The Fibreculture Journal is a peer reviewed international journal that encourages critical and speculative interventions in the debate and discussions concerning information and communication technologies and their policy frameworks, network cultures and their informational logic, new media forms and their deployment, and the possibilities of socio-technical invention and sustainability. The Fibreculture Journal encourages submissions that extend research into critical and investigative networked theories, knowledges and practices.
What Now? : The Imprecise and Disagreeable Aesthetics of Remix
It became a minor phenomenon during 2007. By September 2009 it was a virus out of control. Described in Wired as a ‘popular internet meme’ (Wortham, 2008), the obsessive serial mash-up of a key sequence from Oliver Hirschbiegel’s 2004 film of the last days of Adolf Hitler, Der Untergang (The Downfall), is suggestive of the cultural logic of the contemporary formation known as remix. Remix culture is comprised of what could loosely be termed amateurs and professionals engaged in the practice of creatively re-using found material. The distinction is useful in identifying the aesthetic and material differences between dedicated intermedia remix artists (Negativland, Martin Arnold, Craig Baldwin, Soda_Jerk), artists who incorporate elements of remix into a broader audiovisual practice (Philip Brophy, Candice Breitz, Christian Marclay, John Zorn) and the vernacular audio-visual mash-up/remake/dub/scratch aesthetics associated with a broad range of online practices. The domestication of audio-visual literacies in the digital age has meant that the processes of sampling, editing and compositing – once the province of dedicated adepts – have become second nature for a generation weaned on computers and digital technology. Audio-visual remix attests to a utilitarian competence in ‘writing’ for the communications paradigm of the internet and networked conditions that Gregory L. Ulmer famously termed ‘electracy’; a concept that prioritises the notion of the ‘remake’ and the use of found material (Ulmer, 1989, 1994, 2005, Tofts, 1996). As well, this pervasive cultural competence (in Chomsky’s linguistic sense of the term) attests to the dramatic distribution of the material means of production into the hands of consumers.

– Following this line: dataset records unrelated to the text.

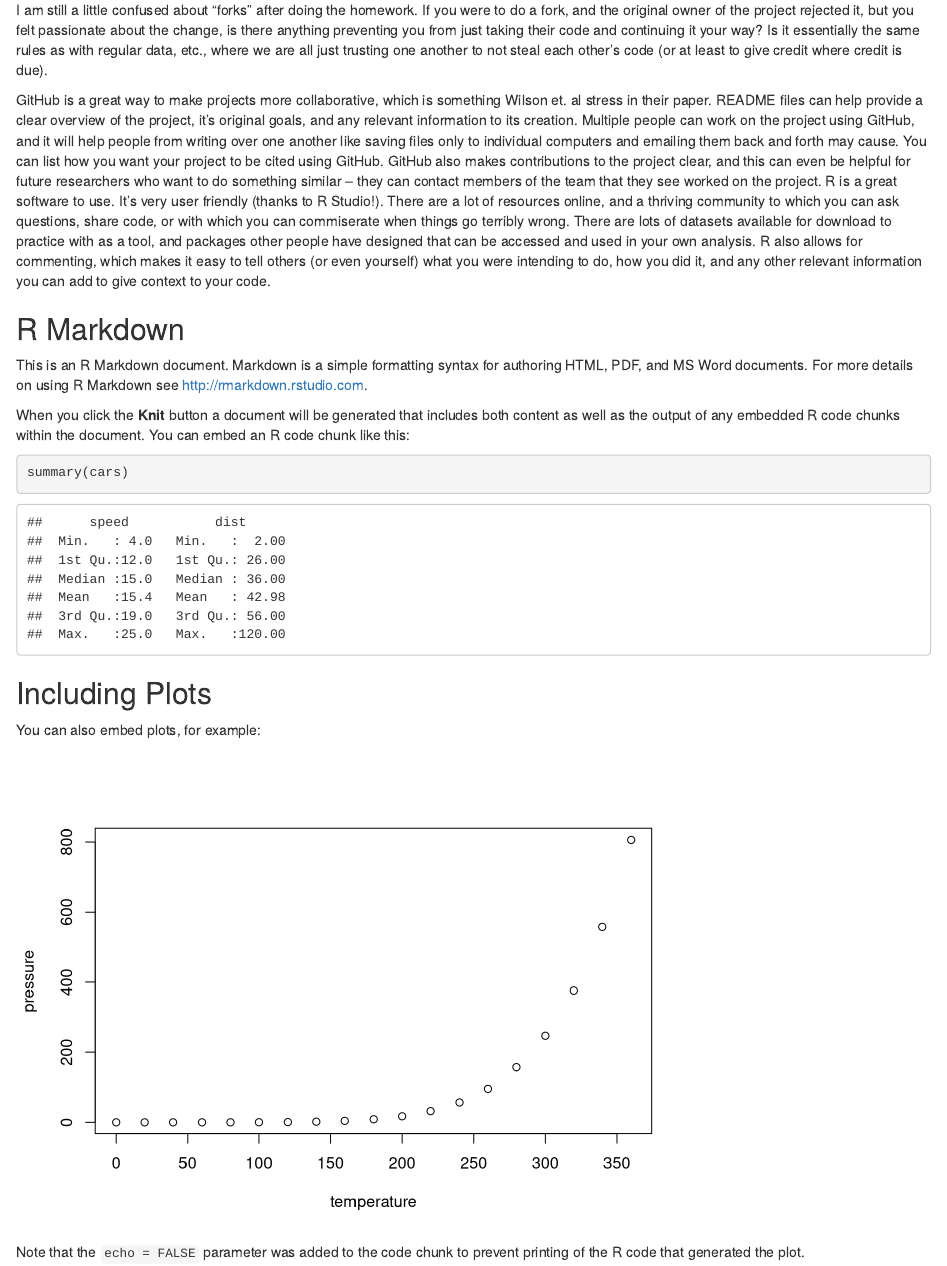
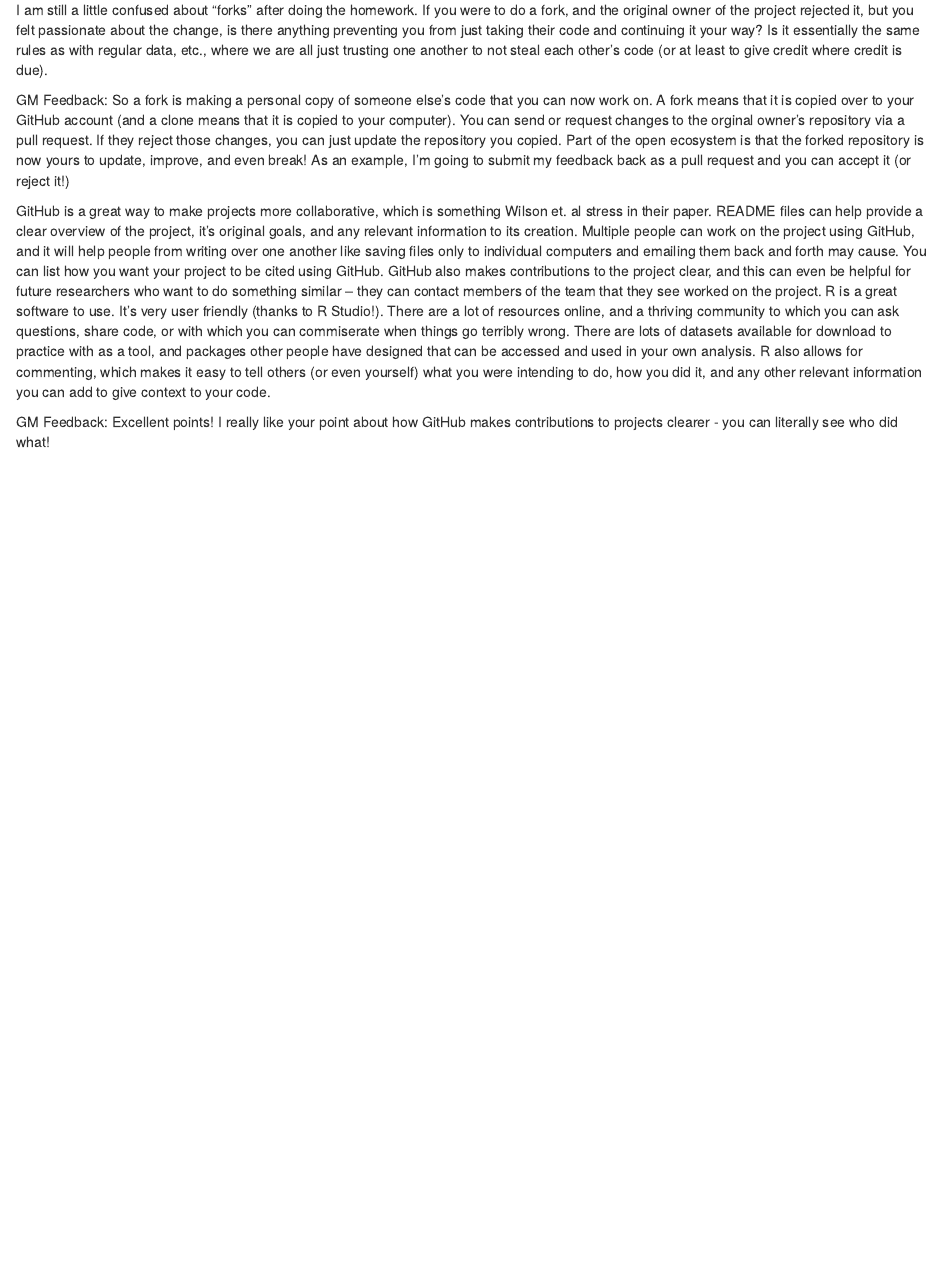
Before and after one commit to Vilcek-Introduction-to-Programming/git-github-fundamentals-rylajosephine, an R Markdown document (Ryla-Cantergiani-HW.Rmd): the page in a window 1100 px wide, from 70 px down before the commit and from 30 px down after it, so that both start at the same text. Rendered offline with R 4.5, knitr and Pandoc, with nearby package versions.

Commit message:
Update Ryla-Cantergiani-HW.Rmd

````diff
--- a/Ryla-Cantergiani-HW.Rmd
+++ b/Ryla-Cantergiani-HW.Rmd
@@ -1,32 +1,10 @@
----
+
 title: "Ryla-Cantergiani-HW.md"
-output: html_document
----
 
 I am still a little confused about "forks" after doing the homework. If you were to do a fork, and the original owner of the project rejected it, but you felt passionate about the change, is there anything preventing you from just taking their code and continuing it your way? Is it essentially the same rules as with regular data, etc., where we are all just trusting one another to not steal each other's code (or at least to give credit where credit is due).
 
+GM Feedback: So a fork is making a personal copy of someone else's code that you can now work on. A fork means that it is copied over to your GitHub account (and a clone means that it is copied to your computer). You can send or request changes to the orginal owner's repository via a pull request. If they reject those changes, you can just update the repository you copied. Part of the open ecosystem is that the forked repository is now yours to update, improve, and even break! As an example, I'm going to submit my feedback back as a pull request and you can accept it (or reject it!)
+
 GitHub is a great way to make projects more collaborative, which is something Wilson et. al stress in their paper. README files can help provide a clear overview of the project, it's original goals, and any relevant information to its creation. Multiple people can work on the project using GitHub, and it will help people from writing over one another like saving files only to individual computers and emailing them back and forth may cause. You can list how you want your project to be cited using GitHub. GitHub also makes contributions to the project clear, and this can even be helpful for future researchers who want to do something similar -- they can contact members of the team that they see worked on the project. R is a great software to use. It's very user friendly (thanks to R Studio!). There are a lot of resources online, and a thriving community to which you can ask questions, share code, or with which you can commiserate when things go terribly wrong. There are lots of datasets available for download to practice with as a tool, and packages other people have designed that can be accessed and used in your own analysis. R also allows for commenting, which makes it easy to tell others (or even yourself) what you were intending to do, how you did it, and any other relevant information you can add to give context to your code.
 
-```{r setup, include=FALSE}
-knitr::opts_chunk$set(echo = TRUE)
-```
-
-## R Markdown
-
-This is an R Markdown document. Markdown is a simple formatting syntax for authoring HTML, PDF, and MS Word documents. For more details on using R Markdown see <http://rmarkdown.rstudio.com>.
-
-When you click the **Knit** button a document will be generated that includes both content as well as the output of any embedded R code chunks within the document. You can embed an R code chunk like this:
-
-```{r cars}
-summary(cars)
-```
-
-## Including Plots
-
-You can also embed plots, for example:
-
-```{r pressure, echo=FALSE}
-plot(pressure)
-```
-
-Note that the `echo = FALSE` parameter was added to the code chunk to prevent printing of the R code that generated the plot.
+GM Feedback: Excellent points! I really like your point about how GitHub makes contributions to projects clearer - you can literally see who did what!
````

The Downfall meme is a portrait in miniature of the doxa of contemporary remix; namely, the collaborative, socially-networked taste for creatively manipulating work made by someone else. These received ideas presume the assurance of an invisible yet simpatico audience of like-minded, DIY-capable remixers alive to the vertiginous pleasure of knowing that anything labeled a remix is one file in a conjugate (yours, mine, ours) Shareware .zip archive of infinite re-use. In other words, an assurance of many happy returns.  The Downfall meme is a weird internet event in that it has garnered the kind of concentrated anticipation on a singular event usually associated with cult television series, or, more distantly, the narrow band era of broadcast television (see Palmer, 2008). As remix artist and theorist Dan Angeloro has suggested, we are witnessing a ‘popular movement of incredible momentum – the copy/cut/paste logic of contemporary internet culture’ (Angeloro, 2006: 20).